A constant stream of amazing projections, further enhanced the whole experience, a picture of a bare scorched earth with the caption “Sorry future generations, we were drunk on petroleum” particularly grabbed my attention.
One of the stand outs which particularly hit home was ‘Poem’, from the first album, “Cos that’s what we need now to make the place neat, take the homeless man’s rags, no sleeping bags, no place to sleep” . As we all trundled home, we would pass the ever growing numbers of homeless people, huddled up in doorways in the city centre. The song was a truly poignant, hard hitting reflection of what’s happening out there right now.

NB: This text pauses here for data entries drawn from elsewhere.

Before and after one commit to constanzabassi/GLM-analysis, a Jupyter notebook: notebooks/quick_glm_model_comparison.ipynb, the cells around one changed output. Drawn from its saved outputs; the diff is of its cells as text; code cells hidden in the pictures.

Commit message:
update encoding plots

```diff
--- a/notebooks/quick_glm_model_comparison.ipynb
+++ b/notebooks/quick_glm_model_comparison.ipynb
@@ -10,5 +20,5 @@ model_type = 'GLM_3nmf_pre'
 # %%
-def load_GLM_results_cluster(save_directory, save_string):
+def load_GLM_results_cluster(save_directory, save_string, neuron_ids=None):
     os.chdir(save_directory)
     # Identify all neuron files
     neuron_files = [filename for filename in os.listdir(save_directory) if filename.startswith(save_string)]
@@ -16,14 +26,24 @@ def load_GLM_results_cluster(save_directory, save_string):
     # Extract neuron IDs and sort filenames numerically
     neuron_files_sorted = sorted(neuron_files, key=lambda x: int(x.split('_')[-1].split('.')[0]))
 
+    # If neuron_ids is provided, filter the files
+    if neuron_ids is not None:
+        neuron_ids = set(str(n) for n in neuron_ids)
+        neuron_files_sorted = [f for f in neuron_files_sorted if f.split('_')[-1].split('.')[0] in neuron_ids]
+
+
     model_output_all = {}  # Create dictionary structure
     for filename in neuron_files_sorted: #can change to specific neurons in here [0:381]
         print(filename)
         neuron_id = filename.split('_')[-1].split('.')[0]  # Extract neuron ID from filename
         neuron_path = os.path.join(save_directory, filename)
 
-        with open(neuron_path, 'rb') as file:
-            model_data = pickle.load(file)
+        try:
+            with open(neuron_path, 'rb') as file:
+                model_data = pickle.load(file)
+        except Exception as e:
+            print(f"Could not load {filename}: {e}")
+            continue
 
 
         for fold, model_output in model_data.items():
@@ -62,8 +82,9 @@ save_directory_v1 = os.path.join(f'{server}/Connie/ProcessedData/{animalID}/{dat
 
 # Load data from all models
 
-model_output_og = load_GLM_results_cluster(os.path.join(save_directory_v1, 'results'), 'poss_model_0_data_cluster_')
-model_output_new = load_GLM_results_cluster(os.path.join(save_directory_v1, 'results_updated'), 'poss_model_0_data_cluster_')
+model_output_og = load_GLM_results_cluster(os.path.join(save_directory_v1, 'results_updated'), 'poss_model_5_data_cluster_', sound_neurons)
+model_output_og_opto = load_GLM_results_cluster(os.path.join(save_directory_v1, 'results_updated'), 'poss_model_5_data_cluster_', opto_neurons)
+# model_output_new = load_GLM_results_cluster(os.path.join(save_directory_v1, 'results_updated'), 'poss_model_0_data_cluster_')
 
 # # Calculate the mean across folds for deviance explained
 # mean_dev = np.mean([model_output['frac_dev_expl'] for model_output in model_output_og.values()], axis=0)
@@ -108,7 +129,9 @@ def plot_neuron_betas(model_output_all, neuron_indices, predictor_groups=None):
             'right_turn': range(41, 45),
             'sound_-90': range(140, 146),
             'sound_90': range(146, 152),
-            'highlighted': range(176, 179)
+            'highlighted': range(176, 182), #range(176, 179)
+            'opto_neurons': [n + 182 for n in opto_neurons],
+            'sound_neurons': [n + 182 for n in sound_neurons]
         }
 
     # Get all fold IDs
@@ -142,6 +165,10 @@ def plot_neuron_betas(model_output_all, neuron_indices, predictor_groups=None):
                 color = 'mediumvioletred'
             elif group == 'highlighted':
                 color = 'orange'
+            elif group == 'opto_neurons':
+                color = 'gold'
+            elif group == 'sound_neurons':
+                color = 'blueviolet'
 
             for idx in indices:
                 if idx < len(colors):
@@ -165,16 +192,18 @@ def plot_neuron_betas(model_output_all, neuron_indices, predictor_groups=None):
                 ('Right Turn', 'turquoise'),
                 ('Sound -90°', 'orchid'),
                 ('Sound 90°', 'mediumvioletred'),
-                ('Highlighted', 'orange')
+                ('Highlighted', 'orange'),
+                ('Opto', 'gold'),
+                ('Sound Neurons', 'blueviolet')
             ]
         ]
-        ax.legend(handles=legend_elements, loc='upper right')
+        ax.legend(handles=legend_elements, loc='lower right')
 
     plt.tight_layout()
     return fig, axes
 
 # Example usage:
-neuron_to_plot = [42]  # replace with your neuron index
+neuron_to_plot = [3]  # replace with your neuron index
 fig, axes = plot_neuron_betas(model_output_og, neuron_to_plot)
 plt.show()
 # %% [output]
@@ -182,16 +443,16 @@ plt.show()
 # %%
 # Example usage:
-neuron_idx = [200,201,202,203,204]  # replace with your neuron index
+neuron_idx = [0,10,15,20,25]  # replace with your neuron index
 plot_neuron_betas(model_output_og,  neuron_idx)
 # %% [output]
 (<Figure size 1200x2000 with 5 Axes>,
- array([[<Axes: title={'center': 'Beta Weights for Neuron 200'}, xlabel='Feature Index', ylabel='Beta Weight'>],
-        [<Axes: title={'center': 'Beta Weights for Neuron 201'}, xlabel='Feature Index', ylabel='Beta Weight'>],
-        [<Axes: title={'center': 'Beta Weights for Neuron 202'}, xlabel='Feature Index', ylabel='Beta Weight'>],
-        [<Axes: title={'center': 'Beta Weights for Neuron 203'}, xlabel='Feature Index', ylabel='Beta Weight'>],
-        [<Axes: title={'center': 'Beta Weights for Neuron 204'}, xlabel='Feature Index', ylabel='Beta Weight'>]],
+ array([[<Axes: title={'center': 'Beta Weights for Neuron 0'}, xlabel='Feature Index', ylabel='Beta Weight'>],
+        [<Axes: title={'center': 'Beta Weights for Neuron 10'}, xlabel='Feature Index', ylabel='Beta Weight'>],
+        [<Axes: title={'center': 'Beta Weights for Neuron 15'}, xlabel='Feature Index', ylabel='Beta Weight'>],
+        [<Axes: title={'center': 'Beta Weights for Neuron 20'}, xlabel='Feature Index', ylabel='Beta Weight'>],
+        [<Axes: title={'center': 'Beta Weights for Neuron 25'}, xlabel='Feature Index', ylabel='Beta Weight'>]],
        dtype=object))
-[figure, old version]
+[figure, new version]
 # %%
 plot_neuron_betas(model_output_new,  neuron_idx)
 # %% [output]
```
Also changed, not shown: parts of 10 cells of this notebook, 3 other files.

The anthem ‘Pit Pony’ brought out the most enthusiastic dancing near the stage. An energetic track, tinged with a hint of 50’s guitar lines. It was impossible to resist the temptation to dance to that, and the whole audience swayed along behind the exuberant youths in the front row.
Final song, ‘Thank you’ was dedicated to all the ladies who had influenced Louisa and touchingly she also paid tribute to her young son “for allowing his mum to go on tour”.

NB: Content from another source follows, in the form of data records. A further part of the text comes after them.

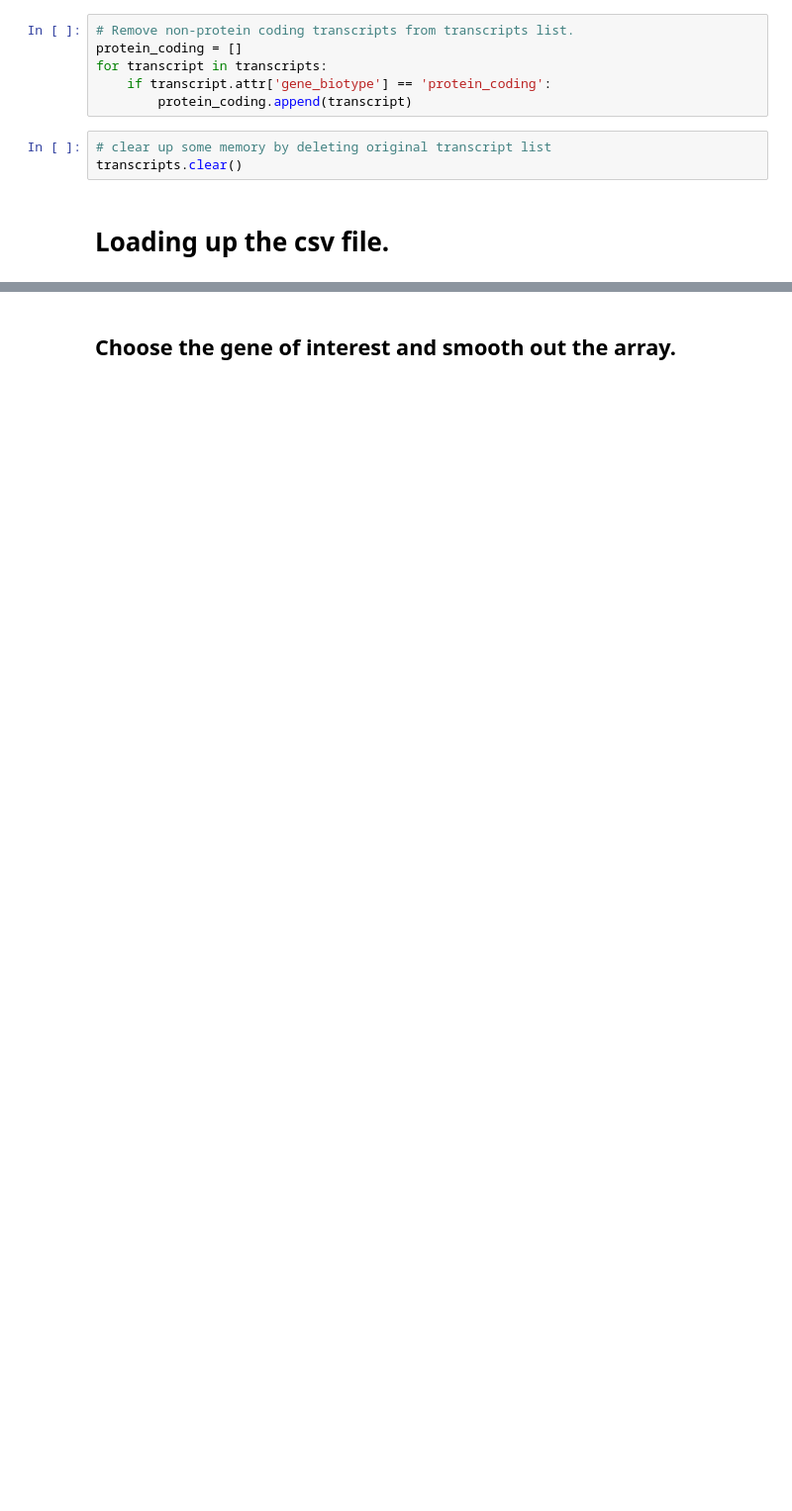
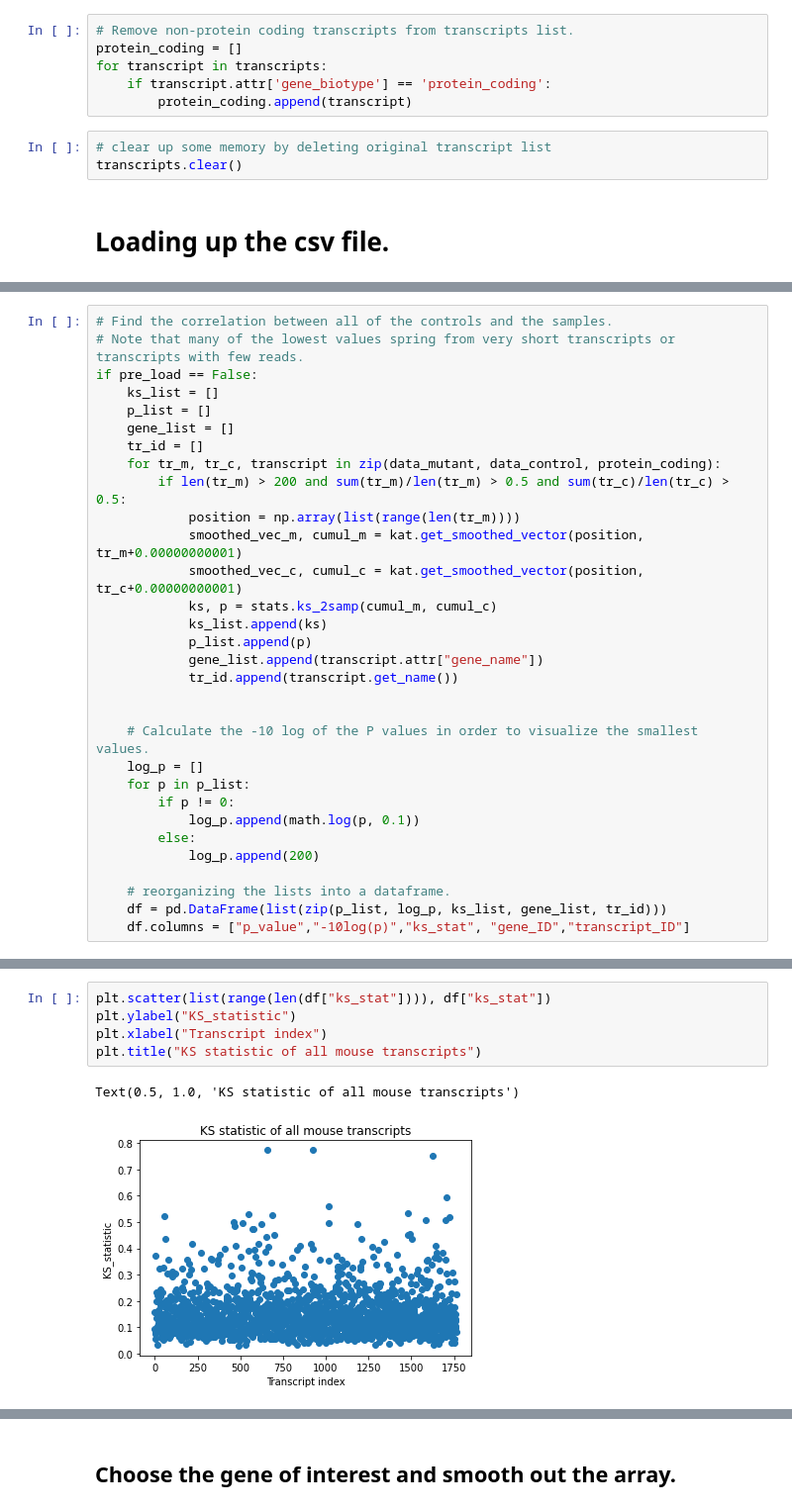
Before and after one commit to Raif-fl/Fall_2021_Work_journal, a Jupyter notebook: KS_stat/ecol_K_S_stat.ipynb, the cells around one changed output, grey strips where cells are left out. Shown at 99% size. Drawn from its saved outputs; the diff is of its cells as text; blank space fills up the shorter version.

```diff
--- a/KS_stat/ecol_K_S_stat.ipynb
+++ b/KS_stat/ecol_K_S_stat.ipynb
@@ -193,0 +60,31 @@ data_control = load_count_positions("control_RPF_1_counts.csv",csv_path)
+# %%
+# Find the correlation between all of the controls and the samples.
+# Note that many of the lowest values spring from very short transcripts or transcripts with few reads.
+if pre_load == False:
+    ks_list = []
+    p_list = []
+    gene_list = []
+    tr_id = []
+    for tr_m, tr_c, transcript in zip(data_mutant, data_control, protein_coding):
+        if len(tr_m) > 200 and sum(tr_m)/len(tr_m) > 0.5 and sum(tr_c)/len(tr_c) > 0.5:
+            position = np.array(list(range(len(tr_m))))
+            smoothed_vec_m, cumul_m = kat.get_smoothed_vector(position, tr_m+0.00000000001)
+            smoothed_vec_c, cumul_c = kat.get_smoothed_vector(position, tr_c+0.00000000001)
+            ks, p = stats.ks_2samp(cumul_m, cumul_c)
+            ks_list.append(ks)
+            p_list.append(p)
+            gene_list.append(transcript.attr["gene_name"])
+            tr_id.append(transcript.get_name())
+
+
+    # Calculate the -10 log of the P values in order to visualize the smallest values.
+    log_p = []
+    for p in p_list:
+        if p != 0:
+            log_p.append(math.log(p, 0.1))
+        else:
+            log_p.append(200)
+
+    # reorganizing the lists into a dataframe.
+    df = pd.DataFrame(list(zip(p_list, log_p, ks_list, gene_list, tr_id)))
+    df.columns = ["p_value","-10log(p)","ks_stat", "gene_ID","transcript_ID"]
@@ -193,0 +121,8 @@ data_control = load_count_positions("control_RPF_1_counts.csv",csv_path)
+# %%
+plt.scatter(list(range(len(df["ks_stat"]))), df["ks_stat"])
+plt.ylabel("KS_statistic")
+plt.xlabel("Transcript index")
+plt.title("KS statistic of all mouse transcripts")
+# %% [output]
+Text(0.5, 1.0, 'KS statistic of all mouse transcripts')
+[figure, added]
```
Also changed, not shown: parts of 34 cells of this notebook, 9 other files.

The audience demanded an encore, so ’No hole in my head’, their recently released single and cover of Malvina Reynolds’ protest song, played the audience out. It’s refreshing that SDTG are compelled to write these songs as we have been waiting a long time for someone to carry on what Billy Bragg started in the 1980s. We need these voices of protest to be heard more than ever in these testing times.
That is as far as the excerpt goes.